On Tuesday I shared the walk, and today I thought I’d share the birding shots I had mentioned. The first shot I took moments after we got out of the car.
Just look at that fabulous glossy-blue back, red throat and tail streamers. Isn’t he wonderful. The Swallows begin to arrive in February in the Algarve, a good couple of months before they turn up in England. No wonder we enjoy our winter sojourns in southern Portugal, Spring arrives early. The next few birds we saw are all residents, albeit it is noticeable we see more of them in the spring than we do in the Winter.
The next one though was rather special. Not because it is rare to see, but because I rarely have the opportunity to photograph them perching. I wasn’t at all sure what he/she was initially as it was quite a long way off, and even with the camera it wasn’t easy. However once I got back to the apartment and had the picture up on the screen it was obvious of course. It is a ‘Peneireiro-vulgar‘, another resident of Portugal.
We watched her/him for quite a while – sorry can’t see the tail to be sure of the gender. Eventually he/she eventually took to the air, and we were able to continue our walk. I was rather proud though as not only did I manage to capture it in flight, I captured a few others too. No other birds of prey but certainly some you should recognise.
I think the photograph I liked best from the walk though was the one of a bird we regularly see in England as well.

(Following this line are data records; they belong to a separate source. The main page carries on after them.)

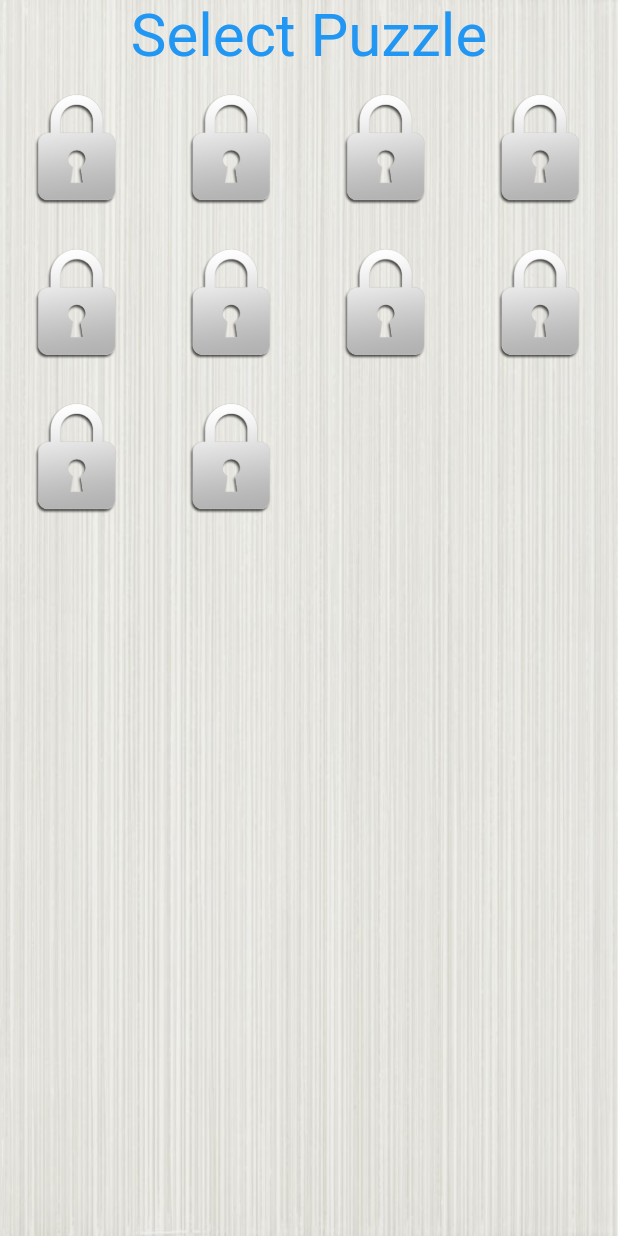
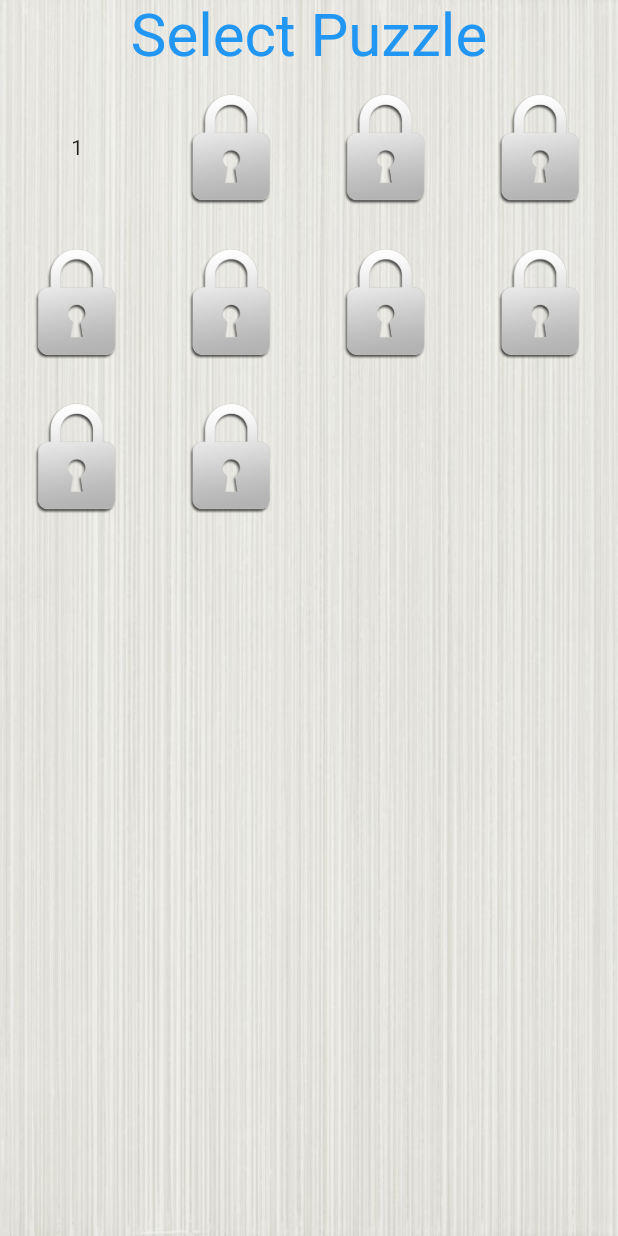
Before and after one commit to pooja999-sketch/poojamathpuzzle111, a Flutter app: the screen it shows after launch, after a tap on "puzzles", on a phone screen of 412 x 824 dp. Run offline on Flutter 3.47's test engine with Material 2 defaults, Android fonts, the phone set to English and light mode, and no system bars; our stand-ins replace fluttertoast, shared_preferences.

Commit message:
122920221209sadsadsadsad

```diff
--- a/lib/main.dart
+++ b/lib/main.dart
@@ -28,7 +28,8 @@ class mathpuzzle1 extends StatefulWidget {
     "100",
     "3"
   ];
-  static String ans = "";
+
+  static List pass=[];
 
   @override
   State<mathpuzzle1> createState() => _mathpuzzle1State();
@@ -41,7 +42,6 @@ class _mathpuzzle1State extends State<mathpuzzle1> {
     super.initState();
     SharedPreferences1();
   }
-
   @override
   Widget build(BuildContext context) {
     return Scaffold(
@@ -108,6 +108,14 @@ class _mathpuzzle1State extends State<mathpuzzle1> {
     mathpuzzle1.prefs = await SharedPreferences.getInstance();
     setState(() {
       mathpuzzle1.puzzlenum = mathpuzzle1.prefs!.getInt("level") ?? 1;
+      for(int i=0;i<mathpuzzle1.answer.length;i++)
+      {
+        mathpuzzle1.pass.add(mathpuzzle1.prefs!.getString("Level ${i}")??"pending");
+      }
+      mathpuzzle1.pass[mathpuzzle1.puzzlenum-1]=mathpuzzle1.prefs!.getString("active")??"active";
+
+
+
     });
   }
 }
--- a/lib/page4.dart
+++ b/lib/page4.dart
@@ -12,8 +12,9 @@ class page4 extends StatefulWidget {
 class _page4State extends State<page4> {
   @override
   Widget build(BuildContext context) {
-
-    return Scaffold(
+print("${mathpuzzle1.pass}");
+    return SafeArea(
+      child: Scaffold(
         body: Container(
           width: double.infinity,
           decoration: BoxDecoration(
@@ -26,10 +27,23 @@ class _page4State extends State<page4> {
                   style: TextStyle(fontSize: 40, color: Colors.blue)),
               Expanded(
                 child: GridView.builder(
-                itemCount: 10,
+                  itemCount: mathpuzzle1.answer.length,
                   gridDelegate: SliverGridDelegateWithFixedCrossAxisCount(
                       crossAxisCount: 4),
                   itemBuilder: (context, index) {
+                    if(mathpuzzle1.pass[index]=="success")
+                      {
+                        return Container(
+                          margin: EdgeInsets.all(10),
+                          decoration: BoxDecoration(
+                              image: DecorationImage(
+                                image: AssetImage("images/tick.png"),
+                              )),
+                           child: Center(child: Text("${index+1}",style: TextStyle(fontSize: 30)),),
+                        );
+                      }
+                    else if(mathpuzzle1.pass[index]=="pending")
+                      {
                         return Container(
                           margin: EdgeInsets.all(10),
                           decoration: BoxDecoration(
@@ -38,12 +52,24 @@ class _page4State extends State<page4> {
                               )),
                           // child: Text("{$index}"),
                         );
+
+                      }
+                    else
+                      {
+                        return Container(
+                          margin: EdgeInsets.all(10),
+                          decoration: BoxDecoration(),
+                          child: Center(child: Text("${index+1}")),
+                        );
+                      }
+
                   },
                 ),
               )
             ],
           ),
         ),
+      ),
     );
   }
 }
```
Also changed, not shown: lib/page2.dart (+23 -7 lines), lib/page3.dart (+7 -7 lines). Lines whose indentation alone changed are shown as unchanged.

The gorgeous Goldfinch – Pintassilgo in Portuguese. It is a very common resident in the south of Portugal and will be found in urban settings as well as open countryside. I spotted this fellow high in the tree watching us as we came to the end of the walk.
My final photograph wasn’t actually taken on the walk but was the same day and wasn’t that far away from Azinhal. We spotted him first circling above us, and then he very kindly decided to land on some pylons so I could take some identification shots. It is a Buzzard. Again resident and common in Portugal. It’s Portuguese name is ‘Águia-d’asa-redonda’, which translates as Round Winged Eagle.
I recall, and MrB’s nature notes confirm, there were other birds spotted as well as all of these such as the Marsh Harrier and the Azure-Winged Magpie. The latter a native to the Iberian Peninsular. My photographs however are unsuitable to share here, so if you would like to know what the beautiful Azure-winged Magpies look like I suggest you take a peep at some glorious photographs I took of them further up the Guadiana. The Marsh Harrier, unfortunately I have yet to get a great shot but this one isn’t bad and you can catch a few glimpses here, here and maybe here. Happy Birding!